Exercise
From the data that follows, copy every line holding the string "대기열을".

= Beginning of Section =

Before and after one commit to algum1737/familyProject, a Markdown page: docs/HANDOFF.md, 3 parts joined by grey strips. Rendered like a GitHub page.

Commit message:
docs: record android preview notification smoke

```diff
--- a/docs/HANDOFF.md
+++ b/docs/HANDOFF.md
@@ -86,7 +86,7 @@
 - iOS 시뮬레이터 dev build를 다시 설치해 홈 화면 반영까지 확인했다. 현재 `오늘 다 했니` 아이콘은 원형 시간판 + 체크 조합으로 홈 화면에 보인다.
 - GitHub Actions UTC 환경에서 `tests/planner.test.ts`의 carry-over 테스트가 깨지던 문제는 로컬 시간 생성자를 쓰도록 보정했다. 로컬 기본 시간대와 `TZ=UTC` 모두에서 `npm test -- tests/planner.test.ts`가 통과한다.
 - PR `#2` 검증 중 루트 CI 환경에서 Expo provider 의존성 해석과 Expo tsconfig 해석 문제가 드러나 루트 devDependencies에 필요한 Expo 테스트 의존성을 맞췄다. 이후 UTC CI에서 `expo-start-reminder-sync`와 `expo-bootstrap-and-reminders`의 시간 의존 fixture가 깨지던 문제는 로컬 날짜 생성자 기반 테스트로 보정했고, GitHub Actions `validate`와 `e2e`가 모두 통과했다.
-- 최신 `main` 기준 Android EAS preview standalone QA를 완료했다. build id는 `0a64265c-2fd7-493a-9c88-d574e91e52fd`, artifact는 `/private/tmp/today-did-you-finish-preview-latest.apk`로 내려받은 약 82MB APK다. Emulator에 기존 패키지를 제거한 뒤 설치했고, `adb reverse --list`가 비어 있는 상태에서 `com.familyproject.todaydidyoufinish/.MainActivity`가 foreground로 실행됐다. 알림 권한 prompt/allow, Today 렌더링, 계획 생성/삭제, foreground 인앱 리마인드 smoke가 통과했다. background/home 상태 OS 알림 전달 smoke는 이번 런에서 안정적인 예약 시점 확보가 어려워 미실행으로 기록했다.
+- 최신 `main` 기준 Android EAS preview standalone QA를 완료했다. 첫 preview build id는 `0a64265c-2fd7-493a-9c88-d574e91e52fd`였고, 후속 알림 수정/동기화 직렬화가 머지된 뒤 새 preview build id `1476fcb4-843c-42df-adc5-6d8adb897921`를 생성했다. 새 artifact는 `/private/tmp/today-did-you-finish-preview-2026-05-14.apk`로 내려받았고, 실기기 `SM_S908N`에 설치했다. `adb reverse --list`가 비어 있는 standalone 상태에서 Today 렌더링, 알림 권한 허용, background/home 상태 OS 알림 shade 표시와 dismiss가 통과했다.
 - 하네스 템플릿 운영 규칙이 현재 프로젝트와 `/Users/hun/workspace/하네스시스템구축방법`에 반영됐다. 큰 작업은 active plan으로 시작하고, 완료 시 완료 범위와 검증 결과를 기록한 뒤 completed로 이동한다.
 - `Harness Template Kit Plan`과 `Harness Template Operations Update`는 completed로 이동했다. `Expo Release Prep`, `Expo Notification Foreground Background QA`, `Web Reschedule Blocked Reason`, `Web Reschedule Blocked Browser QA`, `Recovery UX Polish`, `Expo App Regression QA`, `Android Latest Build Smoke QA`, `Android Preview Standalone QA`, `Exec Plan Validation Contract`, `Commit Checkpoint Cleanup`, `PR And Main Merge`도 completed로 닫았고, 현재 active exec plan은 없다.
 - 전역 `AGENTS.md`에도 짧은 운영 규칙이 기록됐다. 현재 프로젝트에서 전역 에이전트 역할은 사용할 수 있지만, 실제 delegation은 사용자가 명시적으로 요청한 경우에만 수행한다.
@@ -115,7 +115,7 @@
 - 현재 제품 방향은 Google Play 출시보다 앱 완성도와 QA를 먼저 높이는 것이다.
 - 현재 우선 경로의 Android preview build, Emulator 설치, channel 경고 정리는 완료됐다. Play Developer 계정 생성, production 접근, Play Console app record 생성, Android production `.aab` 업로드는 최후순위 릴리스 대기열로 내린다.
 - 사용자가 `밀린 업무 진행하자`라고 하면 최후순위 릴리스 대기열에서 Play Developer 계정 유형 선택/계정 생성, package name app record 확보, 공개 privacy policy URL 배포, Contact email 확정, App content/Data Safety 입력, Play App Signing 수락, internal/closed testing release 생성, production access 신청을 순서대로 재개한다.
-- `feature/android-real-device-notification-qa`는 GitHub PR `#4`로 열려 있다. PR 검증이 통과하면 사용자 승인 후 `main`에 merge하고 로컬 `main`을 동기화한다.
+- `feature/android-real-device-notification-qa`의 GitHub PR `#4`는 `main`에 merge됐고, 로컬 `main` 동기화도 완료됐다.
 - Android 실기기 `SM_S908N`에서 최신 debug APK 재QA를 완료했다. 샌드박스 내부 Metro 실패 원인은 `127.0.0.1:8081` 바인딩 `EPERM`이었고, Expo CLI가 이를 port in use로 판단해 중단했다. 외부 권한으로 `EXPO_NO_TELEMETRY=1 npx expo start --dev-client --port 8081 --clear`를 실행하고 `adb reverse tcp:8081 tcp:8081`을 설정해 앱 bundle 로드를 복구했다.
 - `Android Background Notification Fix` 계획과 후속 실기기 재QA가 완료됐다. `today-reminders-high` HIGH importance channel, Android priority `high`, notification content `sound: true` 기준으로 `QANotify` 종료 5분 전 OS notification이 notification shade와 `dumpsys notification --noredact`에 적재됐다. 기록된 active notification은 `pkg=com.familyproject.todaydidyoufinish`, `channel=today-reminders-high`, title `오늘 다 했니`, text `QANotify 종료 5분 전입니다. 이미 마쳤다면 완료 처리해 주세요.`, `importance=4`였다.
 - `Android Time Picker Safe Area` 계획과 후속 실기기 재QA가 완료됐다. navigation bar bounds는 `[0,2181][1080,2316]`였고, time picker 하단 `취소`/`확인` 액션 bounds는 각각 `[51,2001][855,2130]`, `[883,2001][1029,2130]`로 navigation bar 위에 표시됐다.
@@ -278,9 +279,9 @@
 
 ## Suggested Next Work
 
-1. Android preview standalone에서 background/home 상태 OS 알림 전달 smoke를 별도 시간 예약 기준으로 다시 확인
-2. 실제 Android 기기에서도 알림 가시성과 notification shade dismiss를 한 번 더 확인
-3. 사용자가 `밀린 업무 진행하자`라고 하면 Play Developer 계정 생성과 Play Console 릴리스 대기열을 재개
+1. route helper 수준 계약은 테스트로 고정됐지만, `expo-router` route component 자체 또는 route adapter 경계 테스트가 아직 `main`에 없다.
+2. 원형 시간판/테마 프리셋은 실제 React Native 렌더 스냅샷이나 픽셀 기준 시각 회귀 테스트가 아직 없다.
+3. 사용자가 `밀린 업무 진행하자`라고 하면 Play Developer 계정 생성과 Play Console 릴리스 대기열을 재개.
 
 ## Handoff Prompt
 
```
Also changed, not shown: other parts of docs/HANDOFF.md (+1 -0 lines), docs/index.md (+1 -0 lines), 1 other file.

= End of Section =

Exercise solution
-3. 사용자가 `밀린 업무 진행하자`라고 하면 Play Developer 계정 생성과 Play Console 릴리스 대기열을 재개
+3. 사용자가 `밀린 업무 진행하자`라고 하면 Play Developer 계정 생성과 Play Console 릴리스 대기열을 재개.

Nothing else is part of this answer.